Exercise>
Only one span of the listing below should come back. It runs from the line with "Before and after one commit to lzim/teampsd, an" through the line with "Also changed, not shown: sheet", and each of its lines must be reproduced exactly.
-=-=-=-=-
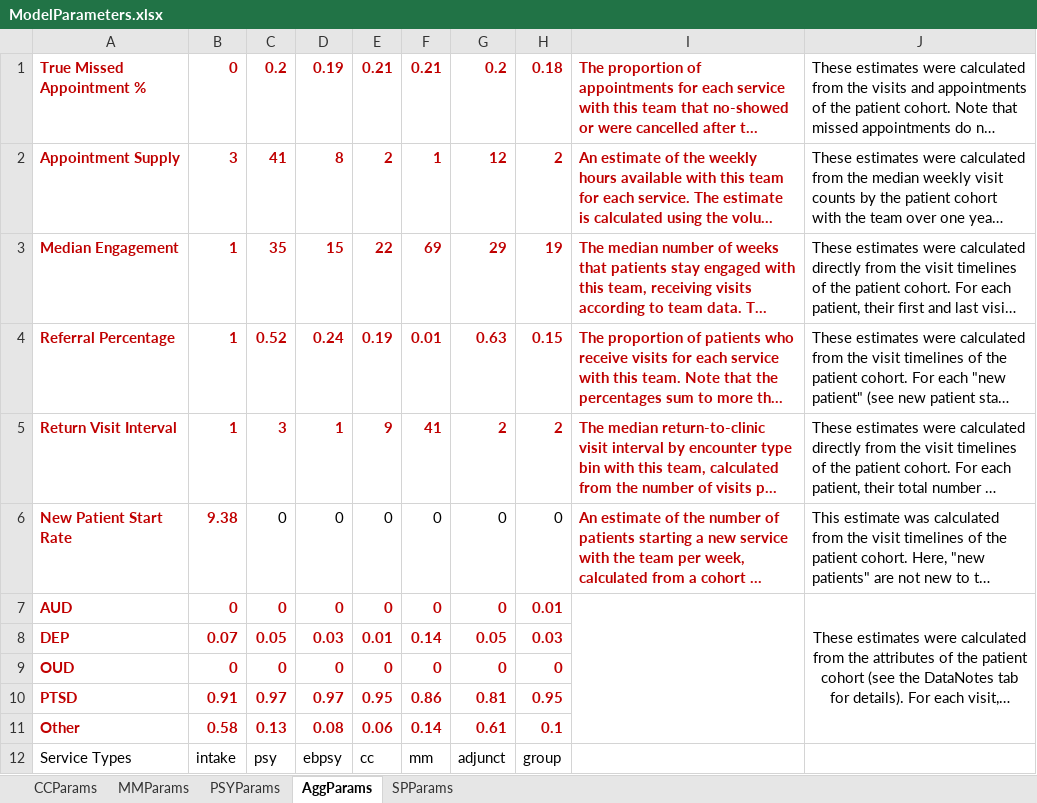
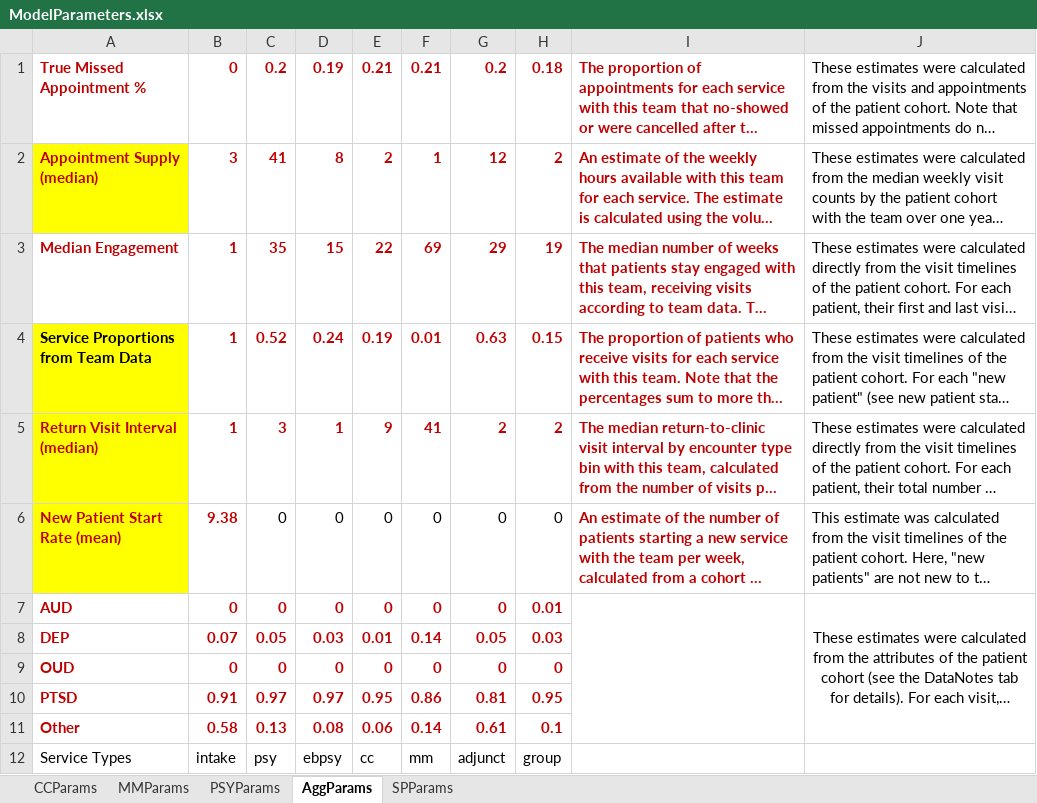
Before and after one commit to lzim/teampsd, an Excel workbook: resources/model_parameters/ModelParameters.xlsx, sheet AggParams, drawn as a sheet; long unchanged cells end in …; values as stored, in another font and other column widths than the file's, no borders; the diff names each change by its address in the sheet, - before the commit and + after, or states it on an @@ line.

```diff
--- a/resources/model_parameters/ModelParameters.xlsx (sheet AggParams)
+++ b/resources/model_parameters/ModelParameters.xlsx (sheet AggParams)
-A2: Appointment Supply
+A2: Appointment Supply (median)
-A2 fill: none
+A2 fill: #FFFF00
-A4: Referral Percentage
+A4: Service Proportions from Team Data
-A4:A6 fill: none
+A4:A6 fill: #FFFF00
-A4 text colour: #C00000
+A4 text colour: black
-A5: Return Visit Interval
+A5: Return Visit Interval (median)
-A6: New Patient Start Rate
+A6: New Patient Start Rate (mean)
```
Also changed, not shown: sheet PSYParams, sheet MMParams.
-=-=-=-=-
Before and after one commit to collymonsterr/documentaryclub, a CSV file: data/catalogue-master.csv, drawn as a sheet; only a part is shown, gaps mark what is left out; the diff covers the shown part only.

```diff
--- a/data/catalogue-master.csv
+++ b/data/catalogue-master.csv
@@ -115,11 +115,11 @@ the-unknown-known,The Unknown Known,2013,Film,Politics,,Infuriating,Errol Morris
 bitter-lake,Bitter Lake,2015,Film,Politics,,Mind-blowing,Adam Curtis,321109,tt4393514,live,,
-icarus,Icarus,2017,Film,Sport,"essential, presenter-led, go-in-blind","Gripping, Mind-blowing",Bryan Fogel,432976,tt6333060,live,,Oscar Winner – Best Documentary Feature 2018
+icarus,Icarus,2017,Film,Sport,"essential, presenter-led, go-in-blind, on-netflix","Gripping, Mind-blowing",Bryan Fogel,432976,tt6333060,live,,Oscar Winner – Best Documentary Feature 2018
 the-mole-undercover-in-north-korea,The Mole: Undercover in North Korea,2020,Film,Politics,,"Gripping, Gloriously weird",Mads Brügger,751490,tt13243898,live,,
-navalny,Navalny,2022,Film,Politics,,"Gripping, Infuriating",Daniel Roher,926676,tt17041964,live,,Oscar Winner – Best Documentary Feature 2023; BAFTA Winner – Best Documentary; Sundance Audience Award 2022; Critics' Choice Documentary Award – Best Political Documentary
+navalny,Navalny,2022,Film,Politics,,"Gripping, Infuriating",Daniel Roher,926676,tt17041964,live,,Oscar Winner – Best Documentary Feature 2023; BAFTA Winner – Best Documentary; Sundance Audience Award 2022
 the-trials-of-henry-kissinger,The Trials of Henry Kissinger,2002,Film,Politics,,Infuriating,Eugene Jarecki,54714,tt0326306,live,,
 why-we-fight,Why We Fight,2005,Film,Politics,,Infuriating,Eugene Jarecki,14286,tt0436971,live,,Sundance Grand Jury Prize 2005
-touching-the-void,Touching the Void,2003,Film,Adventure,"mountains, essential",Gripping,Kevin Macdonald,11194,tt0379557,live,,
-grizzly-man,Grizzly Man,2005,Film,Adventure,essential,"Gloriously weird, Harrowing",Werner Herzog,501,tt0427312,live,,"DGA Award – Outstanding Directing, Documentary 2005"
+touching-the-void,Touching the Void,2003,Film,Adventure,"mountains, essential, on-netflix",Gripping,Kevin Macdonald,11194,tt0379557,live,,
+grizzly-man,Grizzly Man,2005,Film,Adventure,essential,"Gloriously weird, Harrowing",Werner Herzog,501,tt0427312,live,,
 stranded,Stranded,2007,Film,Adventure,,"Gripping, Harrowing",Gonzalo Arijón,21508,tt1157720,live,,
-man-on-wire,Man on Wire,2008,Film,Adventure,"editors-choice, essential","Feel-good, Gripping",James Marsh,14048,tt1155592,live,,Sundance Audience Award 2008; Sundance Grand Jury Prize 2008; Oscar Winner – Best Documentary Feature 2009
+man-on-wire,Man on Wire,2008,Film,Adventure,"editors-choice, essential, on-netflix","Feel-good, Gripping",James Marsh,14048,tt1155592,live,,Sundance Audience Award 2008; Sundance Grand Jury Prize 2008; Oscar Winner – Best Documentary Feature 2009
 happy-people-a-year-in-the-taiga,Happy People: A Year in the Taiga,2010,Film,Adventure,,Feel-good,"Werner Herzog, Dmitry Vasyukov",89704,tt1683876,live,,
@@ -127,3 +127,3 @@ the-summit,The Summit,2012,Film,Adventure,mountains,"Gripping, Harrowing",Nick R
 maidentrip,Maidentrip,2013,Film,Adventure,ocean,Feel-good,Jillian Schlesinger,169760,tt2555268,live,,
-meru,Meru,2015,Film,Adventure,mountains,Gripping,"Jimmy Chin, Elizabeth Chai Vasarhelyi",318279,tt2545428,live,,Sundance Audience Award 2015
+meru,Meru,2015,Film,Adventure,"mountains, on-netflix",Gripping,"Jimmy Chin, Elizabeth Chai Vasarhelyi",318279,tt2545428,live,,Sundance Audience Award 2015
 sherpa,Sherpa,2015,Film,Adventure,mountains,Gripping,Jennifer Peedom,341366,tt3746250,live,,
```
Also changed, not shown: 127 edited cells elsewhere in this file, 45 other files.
-=-=-=-=-
Solution to the problem>
Before and after one commit to lzim/teampsd, an Excel workbook: resources/model_parameters/ModelParameters.xlsx, sheet AggParams, drawn as a sheet; long unchanged cells end in …; values as stored, in another font and other column widths than the file's, no borders; the diff names each change by its address in the sheet, - before the commit and + after, or states it on an @@ line.

```diff
--- a/resources/model_parameters/ModelParameters.xlsx (sheet AggParams)
+++ b/resources/model_parameters/ModelParameters.xlsx (sheet AggParams)
-A2: Appointment Supply
+A2: Appointment Supply (median)
-A2 fill: none
+A2 fill: #FFFF00
-A4: Referral Percentage
+A4: Service Proportions from Team Data
-A4:A6 fill: none
+A4:A6 fill: #FFFF00
-A4 text colour: #C00000
+A4 text colour: black
-A5: Return Visit Interval
+A5: Return Visit Interval (median)
-A6: New Patient Start Rate
+A6: New Patient Start Rate (mean)
```
Also changed, not shown: sheet PSYParams, sheet MMParams.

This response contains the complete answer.